*To do*: Print every record below exactly as it stands, but leave out the pictures.

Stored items
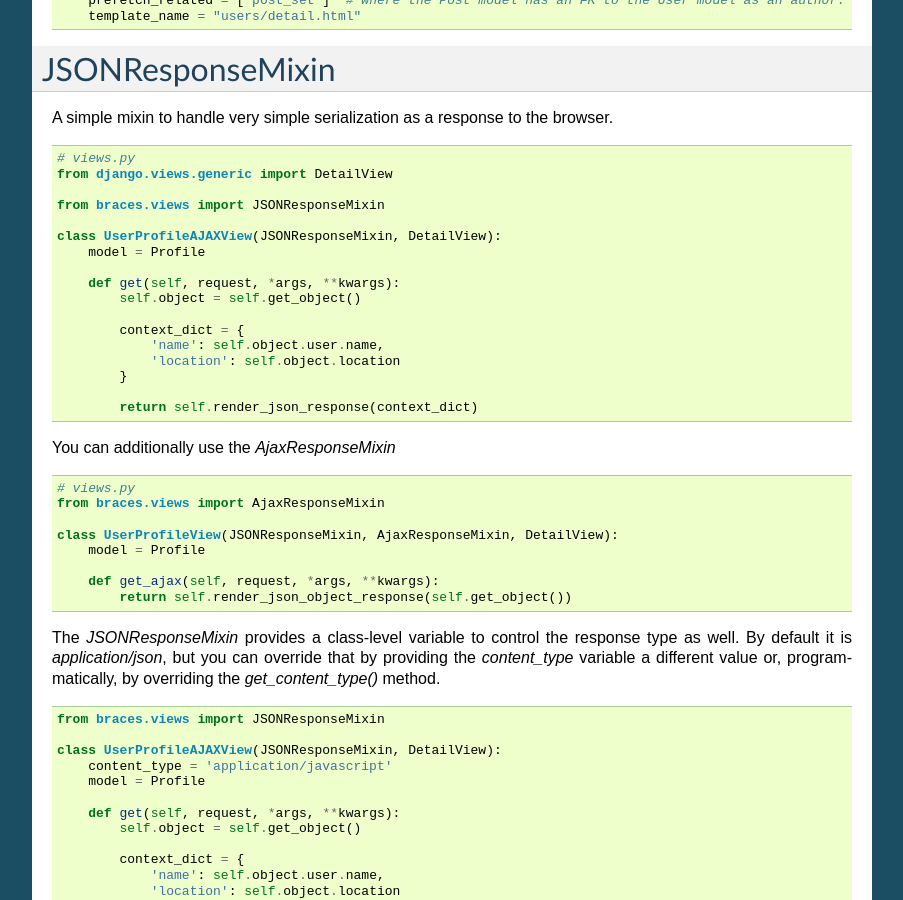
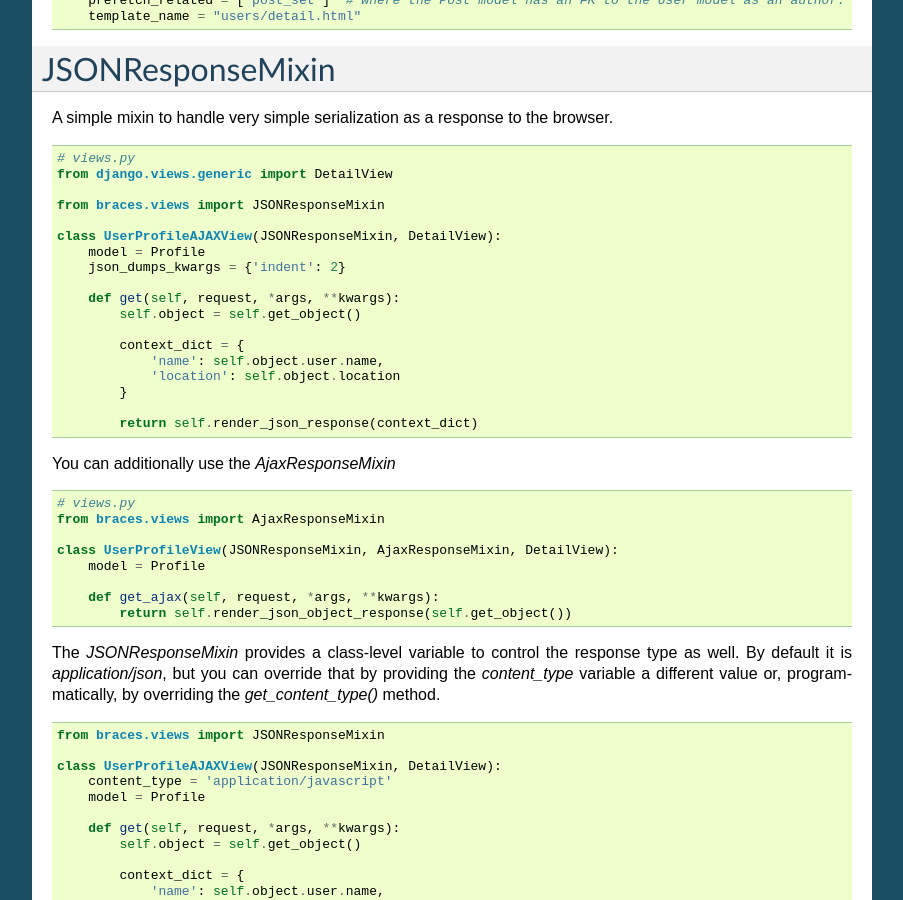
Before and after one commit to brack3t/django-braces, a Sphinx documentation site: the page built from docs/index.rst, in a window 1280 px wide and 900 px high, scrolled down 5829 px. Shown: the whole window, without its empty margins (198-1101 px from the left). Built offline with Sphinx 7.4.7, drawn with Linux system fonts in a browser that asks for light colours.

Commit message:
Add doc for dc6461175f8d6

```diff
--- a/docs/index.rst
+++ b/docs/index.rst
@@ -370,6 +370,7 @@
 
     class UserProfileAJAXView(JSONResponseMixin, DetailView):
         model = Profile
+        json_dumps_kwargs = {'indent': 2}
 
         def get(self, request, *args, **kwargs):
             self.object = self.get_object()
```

*Expected output*:
Before and after one commit to brack3t/django-braces, a Sphinx documentation site: the page built from docs/index.rst, in a window 1280 px wide and 900 px high, scrolled down 5829 px. Shown: the whole window, without its empty margins (198-1101 px from the left). Built offline with Sphinx 7.4.7, drawn with Linux system fonts in a browser that asks for light colours.

Commit message:
Add doc for dc6461175f8d6

```diff
--- a/docs/index.rst
+++ b/docs/index.rst
@@ -370,6 +370,7 @@
 
     class UserProfileAJAXView(JSONResponseMixin, DetailView):
         model = Profile
+        json_dumps_kwargs = {'indent': 2}
 
         def get(self, request, *args, **kwargs):
             self.object = self.get_object()
```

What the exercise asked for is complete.